● WHAT THIS TASK INVOLVES
Search the records for "assets". Report every line where it occurs.

● Data extracted from a collection
§ §

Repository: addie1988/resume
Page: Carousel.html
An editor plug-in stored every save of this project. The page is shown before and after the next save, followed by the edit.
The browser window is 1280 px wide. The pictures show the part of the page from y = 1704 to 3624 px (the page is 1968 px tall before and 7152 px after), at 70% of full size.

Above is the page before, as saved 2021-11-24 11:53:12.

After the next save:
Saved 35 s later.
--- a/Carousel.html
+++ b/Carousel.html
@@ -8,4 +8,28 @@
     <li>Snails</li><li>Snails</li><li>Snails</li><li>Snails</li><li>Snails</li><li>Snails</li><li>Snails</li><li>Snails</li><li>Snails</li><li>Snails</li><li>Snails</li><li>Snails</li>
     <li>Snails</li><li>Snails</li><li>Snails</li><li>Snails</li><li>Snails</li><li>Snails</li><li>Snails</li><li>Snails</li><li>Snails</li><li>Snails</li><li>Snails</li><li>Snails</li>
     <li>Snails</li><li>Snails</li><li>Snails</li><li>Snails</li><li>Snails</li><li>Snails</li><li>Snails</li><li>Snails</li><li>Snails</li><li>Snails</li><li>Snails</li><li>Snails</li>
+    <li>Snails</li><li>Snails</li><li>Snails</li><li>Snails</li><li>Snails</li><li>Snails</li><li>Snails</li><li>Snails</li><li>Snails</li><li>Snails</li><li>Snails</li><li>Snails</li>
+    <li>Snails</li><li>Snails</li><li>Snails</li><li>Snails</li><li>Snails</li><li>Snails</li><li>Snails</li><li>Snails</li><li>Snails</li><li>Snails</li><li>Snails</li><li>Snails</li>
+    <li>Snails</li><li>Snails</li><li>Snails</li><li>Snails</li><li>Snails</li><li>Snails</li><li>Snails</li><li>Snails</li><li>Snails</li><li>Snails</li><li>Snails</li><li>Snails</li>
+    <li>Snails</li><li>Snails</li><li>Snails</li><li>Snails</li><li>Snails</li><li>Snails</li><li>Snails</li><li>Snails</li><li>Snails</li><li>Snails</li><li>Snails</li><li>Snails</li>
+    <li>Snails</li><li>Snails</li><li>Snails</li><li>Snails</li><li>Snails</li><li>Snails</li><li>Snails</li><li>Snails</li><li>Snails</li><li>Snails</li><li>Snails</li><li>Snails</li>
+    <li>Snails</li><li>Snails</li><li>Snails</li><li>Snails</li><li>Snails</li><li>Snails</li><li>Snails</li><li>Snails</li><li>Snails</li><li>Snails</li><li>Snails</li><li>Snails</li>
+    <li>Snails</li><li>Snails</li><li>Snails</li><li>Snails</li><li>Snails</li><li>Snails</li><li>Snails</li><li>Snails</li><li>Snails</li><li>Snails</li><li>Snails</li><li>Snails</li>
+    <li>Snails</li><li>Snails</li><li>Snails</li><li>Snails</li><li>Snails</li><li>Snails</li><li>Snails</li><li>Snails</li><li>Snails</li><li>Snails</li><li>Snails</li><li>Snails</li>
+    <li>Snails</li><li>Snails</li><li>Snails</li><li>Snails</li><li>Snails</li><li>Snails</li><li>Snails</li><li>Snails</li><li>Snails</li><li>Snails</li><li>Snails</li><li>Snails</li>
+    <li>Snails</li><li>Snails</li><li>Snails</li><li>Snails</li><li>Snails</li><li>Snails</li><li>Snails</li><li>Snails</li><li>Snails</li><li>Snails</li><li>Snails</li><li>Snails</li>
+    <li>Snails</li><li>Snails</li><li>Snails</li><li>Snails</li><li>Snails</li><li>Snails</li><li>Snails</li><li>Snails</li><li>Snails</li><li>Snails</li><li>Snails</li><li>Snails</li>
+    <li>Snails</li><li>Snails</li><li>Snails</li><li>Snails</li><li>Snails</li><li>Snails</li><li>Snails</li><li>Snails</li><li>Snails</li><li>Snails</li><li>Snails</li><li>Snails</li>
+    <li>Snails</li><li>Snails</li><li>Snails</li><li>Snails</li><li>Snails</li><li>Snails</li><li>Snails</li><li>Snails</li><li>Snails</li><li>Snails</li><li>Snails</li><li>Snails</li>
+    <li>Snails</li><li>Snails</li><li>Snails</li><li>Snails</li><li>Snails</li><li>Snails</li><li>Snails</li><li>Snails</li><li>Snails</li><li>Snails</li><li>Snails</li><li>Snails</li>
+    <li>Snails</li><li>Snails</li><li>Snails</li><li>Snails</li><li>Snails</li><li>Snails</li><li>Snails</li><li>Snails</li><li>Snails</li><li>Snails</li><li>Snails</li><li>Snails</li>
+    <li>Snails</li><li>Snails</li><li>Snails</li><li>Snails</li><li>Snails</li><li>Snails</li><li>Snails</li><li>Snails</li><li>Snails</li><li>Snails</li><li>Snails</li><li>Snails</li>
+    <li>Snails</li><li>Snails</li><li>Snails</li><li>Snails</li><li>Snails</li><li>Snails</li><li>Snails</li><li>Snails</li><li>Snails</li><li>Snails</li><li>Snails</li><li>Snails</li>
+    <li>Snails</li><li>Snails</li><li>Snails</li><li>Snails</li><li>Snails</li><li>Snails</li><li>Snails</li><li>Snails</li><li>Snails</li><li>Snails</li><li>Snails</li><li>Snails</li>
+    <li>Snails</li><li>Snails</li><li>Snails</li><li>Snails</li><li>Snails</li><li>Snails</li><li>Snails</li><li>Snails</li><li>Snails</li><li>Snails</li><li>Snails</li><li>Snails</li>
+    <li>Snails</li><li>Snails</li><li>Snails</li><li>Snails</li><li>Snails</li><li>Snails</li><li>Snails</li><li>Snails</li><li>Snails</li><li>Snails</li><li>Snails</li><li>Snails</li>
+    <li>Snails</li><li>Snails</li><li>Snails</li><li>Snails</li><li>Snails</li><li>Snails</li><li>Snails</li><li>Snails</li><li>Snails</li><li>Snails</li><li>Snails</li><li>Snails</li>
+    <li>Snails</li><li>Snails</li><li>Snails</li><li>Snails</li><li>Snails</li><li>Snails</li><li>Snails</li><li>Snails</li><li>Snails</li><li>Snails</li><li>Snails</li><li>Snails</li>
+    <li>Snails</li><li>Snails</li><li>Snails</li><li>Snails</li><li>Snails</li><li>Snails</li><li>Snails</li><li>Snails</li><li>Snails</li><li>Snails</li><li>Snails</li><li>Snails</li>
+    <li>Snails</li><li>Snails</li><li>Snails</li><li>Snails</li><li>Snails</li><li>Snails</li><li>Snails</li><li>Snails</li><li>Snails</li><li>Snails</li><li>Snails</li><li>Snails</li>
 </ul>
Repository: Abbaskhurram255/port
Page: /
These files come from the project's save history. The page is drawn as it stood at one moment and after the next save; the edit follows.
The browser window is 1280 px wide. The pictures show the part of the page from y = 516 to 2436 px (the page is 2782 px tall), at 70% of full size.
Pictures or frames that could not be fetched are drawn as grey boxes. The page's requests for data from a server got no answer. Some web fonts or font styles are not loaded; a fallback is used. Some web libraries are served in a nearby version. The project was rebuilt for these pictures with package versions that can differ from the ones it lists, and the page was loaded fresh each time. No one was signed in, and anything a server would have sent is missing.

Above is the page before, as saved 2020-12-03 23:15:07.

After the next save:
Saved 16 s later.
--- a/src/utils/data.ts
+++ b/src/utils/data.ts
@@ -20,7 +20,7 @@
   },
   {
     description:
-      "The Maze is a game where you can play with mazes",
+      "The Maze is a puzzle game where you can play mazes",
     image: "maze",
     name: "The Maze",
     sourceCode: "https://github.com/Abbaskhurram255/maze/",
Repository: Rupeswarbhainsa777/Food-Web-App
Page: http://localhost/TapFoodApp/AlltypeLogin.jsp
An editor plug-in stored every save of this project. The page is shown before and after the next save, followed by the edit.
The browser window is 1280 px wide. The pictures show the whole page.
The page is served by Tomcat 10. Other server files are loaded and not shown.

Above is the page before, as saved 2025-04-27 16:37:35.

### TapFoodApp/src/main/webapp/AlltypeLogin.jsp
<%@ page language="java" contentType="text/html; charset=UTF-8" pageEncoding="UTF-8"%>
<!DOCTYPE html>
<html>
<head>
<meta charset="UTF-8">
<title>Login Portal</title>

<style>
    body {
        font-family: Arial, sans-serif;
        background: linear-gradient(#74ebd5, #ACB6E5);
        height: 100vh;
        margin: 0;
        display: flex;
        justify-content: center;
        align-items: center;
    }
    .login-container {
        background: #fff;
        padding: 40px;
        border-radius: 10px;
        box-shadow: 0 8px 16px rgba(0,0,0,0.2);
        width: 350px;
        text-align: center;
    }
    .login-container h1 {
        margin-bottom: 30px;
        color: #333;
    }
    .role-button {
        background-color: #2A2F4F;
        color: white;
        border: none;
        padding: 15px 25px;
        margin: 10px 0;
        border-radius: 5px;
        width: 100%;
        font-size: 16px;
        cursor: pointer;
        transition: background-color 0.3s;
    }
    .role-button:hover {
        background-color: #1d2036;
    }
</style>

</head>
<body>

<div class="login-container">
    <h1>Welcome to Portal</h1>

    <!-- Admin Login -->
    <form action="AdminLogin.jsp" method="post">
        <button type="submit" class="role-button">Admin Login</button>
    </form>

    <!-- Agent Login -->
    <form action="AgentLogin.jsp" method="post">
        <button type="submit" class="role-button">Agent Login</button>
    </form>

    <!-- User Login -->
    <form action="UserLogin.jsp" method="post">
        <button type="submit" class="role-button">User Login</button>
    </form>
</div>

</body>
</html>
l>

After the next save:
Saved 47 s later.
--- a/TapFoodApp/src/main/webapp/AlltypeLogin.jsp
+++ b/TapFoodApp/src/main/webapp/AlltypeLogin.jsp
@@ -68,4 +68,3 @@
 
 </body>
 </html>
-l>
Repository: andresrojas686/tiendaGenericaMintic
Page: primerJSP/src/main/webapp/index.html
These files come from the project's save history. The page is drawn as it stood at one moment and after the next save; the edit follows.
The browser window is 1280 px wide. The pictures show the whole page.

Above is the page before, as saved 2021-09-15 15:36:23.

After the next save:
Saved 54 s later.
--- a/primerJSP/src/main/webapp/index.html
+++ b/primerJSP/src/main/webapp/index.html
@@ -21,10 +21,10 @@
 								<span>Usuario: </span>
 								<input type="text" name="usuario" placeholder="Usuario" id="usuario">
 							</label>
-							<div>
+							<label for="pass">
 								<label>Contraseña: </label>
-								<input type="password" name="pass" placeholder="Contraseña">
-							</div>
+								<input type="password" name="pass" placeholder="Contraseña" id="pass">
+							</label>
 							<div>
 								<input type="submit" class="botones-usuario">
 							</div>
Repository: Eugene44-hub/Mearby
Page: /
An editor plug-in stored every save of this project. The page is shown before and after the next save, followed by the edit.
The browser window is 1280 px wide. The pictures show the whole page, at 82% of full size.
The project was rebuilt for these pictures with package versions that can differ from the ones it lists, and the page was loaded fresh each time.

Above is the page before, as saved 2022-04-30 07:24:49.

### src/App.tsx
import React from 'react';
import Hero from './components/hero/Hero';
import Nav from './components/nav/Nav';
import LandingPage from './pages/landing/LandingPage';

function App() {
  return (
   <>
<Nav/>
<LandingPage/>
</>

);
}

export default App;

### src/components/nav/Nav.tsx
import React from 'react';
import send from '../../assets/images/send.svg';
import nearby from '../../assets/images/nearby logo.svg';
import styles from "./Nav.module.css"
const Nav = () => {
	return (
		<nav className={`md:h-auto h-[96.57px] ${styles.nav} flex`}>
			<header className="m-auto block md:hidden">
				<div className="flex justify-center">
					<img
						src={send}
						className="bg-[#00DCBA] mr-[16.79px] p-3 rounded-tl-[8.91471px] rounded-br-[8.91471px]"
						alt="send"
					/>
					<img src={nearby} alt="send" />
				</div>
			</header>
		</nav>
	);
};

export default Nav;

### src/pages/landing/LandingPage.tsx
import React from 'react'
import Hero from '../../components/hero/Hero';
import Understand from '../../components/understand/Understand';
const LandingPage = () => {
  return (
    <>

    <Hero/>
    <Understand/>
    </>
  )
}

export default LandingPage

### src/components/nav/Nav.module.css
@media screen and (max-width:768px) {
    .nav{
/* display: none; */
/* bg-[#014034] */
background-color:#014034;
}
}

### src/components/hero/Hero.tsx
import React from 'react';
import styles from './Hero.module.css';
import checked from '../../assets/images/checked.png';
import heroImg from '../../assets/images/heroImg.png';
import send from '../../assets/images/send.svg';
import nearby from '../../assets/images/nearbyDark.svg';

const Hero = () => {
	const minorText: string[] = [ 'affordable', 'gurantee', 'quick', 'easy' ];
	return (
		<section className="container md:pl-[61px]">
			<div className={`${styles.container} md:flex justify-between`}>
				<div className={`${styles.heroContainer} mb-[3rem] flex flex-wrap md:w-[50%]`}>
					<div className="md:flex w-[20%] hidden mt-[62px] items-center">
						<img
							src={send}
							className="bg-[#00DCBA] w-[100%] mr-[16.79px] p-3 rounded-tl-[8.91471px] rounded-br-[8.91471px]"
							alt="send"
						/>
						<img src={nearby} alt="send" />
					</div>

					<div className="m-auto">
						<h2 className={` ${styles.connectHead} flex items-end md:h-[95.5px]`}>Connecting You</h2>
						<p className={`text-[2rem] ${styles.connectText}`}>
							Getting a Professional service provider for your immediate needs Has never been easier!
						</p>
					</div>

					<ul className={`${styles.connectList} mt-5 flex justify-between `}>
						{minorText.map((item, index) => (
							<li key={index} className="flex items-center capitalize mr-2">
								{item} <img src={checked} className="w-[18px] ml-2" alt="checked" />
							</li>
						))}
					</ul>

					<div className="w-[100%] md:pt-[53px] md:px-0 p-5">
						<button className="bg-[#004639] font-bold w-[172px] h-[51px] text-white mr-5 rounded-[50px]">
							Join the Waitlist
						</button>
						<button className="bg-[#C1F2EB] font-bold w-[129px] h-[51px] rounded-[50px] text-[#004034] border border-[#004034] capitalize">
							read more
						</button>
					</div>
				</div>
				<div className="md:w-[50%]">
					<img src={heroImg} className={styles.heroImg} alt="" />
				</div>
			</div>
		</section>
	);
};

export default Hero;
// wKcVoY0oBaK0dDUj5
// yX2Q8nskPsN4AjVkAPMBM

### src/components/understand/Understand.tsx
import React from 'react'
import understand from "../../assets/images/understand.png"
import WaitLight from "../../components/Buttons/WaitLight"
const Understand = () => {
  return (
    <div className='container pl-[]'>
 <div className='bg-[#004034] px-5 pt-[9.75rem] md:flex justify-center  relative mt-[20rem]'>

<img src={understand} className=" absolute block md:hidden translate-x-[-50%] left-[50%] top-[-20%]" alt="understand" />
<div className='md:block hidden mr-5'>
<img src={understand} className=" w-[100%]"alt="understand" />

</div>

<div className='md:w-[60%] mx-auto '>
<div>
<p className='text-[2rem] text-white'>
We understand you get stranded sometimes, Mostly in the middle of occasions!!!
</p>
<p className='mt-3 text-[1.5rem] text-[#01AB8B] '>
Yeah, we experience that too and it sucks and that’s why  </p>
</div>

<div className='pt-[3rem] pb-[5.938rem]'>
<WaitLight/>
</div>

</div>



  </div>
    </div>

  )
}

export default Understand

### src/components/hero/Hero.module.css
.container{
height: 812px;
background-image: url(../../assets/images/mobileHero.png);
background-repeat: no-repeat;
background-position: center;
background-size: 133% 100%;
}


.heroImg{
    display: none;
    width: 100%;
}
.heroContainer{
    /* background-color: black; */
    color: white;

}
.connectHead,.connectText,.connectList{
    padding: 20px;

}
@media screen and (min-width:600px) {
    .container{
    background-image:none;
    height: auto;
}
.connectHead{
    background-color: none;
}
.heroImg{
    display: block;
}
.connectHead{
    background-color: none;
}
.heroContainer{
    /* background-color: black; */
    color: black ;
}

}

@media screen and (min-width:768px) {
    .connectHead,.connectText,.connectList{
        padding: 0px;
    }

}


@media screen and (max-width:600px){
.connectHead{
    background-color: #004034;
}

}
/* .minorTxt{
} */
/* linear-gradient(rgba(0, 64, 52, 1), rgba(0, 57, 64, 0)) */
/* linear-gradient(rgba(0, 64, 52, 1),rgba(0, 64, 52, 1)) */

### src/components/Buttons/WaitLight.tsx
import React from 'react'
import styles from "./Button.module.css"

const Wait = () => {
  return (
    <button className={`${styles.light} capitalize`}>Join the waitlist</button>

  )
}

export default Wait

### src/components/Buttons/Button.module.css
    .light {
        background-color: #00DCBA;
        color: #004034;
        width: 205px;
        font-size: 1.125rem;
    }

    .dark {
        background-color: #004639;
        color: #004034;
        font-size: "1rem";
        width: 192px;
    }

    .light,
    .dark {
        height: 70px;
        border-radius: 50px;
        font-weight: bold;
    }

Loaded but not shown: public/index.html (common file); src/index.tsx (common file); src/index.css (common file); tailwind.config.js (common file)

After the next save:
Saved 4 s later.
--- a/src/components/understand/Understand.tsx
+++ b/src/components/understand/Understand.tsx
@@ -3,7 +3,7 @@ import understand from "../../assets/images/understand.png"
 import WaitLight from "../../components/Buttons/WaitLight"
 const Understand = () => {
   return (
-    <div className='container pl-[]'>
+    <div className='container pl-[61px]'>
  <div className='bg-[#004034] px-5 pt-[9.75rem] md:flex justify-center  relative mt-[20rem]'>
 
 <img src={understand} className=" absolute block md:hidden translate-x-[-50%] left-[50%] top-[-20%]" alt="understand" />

§ §

● TASK RESPONSE
import send from '../../assets/images/send.svg';
import nearby from '../../assets/images/nearby logo.svg';
import checked from '../../assets/images/checked.png';
import heroImg from '../../assets/images/heroImg.png';
import send from '../../assets/images/send.svg';
import nearby from '../../assets/images/nearbyDark.svg';
import understand from "../../assets/images/understand.png"
background-image: url(../../assets/images/mobileHero.png);
@@ -3,7 +3,7 @@ import understand from "../../assets/images/understand.png"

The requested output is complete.